The TPA has only been able to identify the seven leading earners at Croydon Council, as another eight who are all paid more than £100,000 have had their names and roles withheld.

For 2012-2013, Croydon Council’s named top earners were (total salary and pension package, excluding expenses or additional fees for duties such as returning officer):

Jon Rouse, CEO


Nathan Elvery, Interim CEO


Paul Greenhalgh, Executive director of children, families and learning


Hannah Miller, Deputy CEO and Executive Director of Adult Services, Health and Housing


Julie Belvir, borough solicitor


Richard Simpson, Director of Finance and Assets and Interim Section 151 Officer


Pam Parkes, Director of Workforce and Community Relations


Paul Greenhalgh: Croydon director behind the sale of the Riesco collection

Paul Greenhalgh: £169,000 Croydon director in charge of schools and education

Most of these figures are at a similar level to the previous year, although Simpson’s package increased by £3,000 and Elvery’s by £2,000 over 2011-2012.

Parkes left her job as head of HR last spring, shortly after Elvery took over from Rouse as the “interim” CEO.

Elvery, of course, has since been confirmed as the borough’s chief executive, a job that was never advertised.
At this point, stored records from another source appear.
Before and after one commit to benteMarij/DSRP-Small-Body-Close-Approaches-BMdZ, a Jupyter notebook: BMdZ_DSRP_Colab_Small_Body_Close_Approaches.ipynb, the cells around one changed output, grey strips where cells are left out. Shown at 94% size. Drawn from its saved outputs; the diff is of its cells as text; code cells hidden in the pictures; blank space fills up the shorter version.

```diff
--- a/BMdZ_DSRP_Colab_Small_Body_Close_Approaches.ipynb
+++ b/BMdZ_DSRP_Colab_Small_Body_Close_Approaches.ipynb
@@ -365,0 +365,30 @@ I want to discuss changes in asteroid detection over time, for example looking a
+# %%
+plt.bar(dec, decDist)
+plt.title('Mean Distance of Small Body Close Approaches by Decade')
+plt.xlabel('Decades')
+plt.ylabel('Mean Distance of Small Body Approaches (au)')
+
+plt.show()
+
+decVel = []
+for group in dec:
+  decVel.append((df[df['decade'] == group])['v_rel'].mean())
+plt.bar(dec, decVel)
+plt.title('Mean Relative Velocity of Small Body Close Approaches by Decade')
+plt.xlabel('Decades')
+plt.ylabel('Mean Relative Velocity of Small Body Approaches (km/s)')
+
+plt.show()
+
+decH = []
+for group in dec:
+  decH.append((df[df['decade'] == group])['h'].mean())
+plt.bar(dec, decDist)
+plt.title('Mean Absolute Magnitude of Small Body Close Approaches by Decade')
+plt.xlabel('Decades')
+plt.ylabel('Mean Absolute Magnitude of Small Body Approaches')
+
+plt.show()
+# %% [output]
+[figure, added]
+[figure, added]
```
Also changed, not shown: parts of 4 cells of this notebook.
According to the leadership of the now Labour-run council, Elvery is to receive a salary of £180,000, which if true would represent a 5 per cent pay cut, and he will also be expected to take on the added responsibilities of Hannah Miller’s job, as she is to leave the council and not be replaced.

The TPA figures focus solely on how much is paid to council executives, and do not show fees paid to “consultants” – often recent former employees, but later hired on temporary contracts and therefore not appearing as full-time staff.

In 2012 alone, Croydon Council spent £20 million on consultants.

The £1 million cut from Croydon’s executive wage bill may also be misleading, since some posts may have been left vacant only temporarily – Spooner was replaced in January 2014 by Jo Negrini, whose salary does not appear on last year’s accounts.

Large pay-offs continue to be made by Croydon Council, with the last statement of accounts showing that someone received around £125,000 in redundancy in the last financial year – despite such pay-offs being tightly capped for most employees under new terms and conditions introduced under Rouse.

Hannah Miller: soon to be ex-council employee on £150,000 per year

Hannah Miller: soon to be an ex-Croydon Council employee on £150,000 per year

On publishing its research, the TPA said, “Executive pay in many town halls continues to be insulated from economic reality, despite the urgent need to find savings and the fact that many councils claim that they have insufficient cash to fund frontline services, and enforce pay freezes on their rank and file staff.”

The TPA research highlights some intriguing situations.

In London, Wandsworth, regarded as a model Tory-run administration, has more employees – 29 – on £100,000-plus per year than any other local authority in the capital. One of them, Paul Martin, Wandsworth’s chief executive, is also the country’s highest-paid local government employee with (excluding one-off golden handshakes) a tidy £274,224 per year.

“Taxpayers expect their council to be filling pot holes, not pay packets,” said the TPA’s Jonathan Isaby.

“Many rank-and-file staff in local councils will be equally appalled – at a time when councils across the country are freezing pay, it appears the money they’re saving is being used to line the pockets of town hall tycoons.”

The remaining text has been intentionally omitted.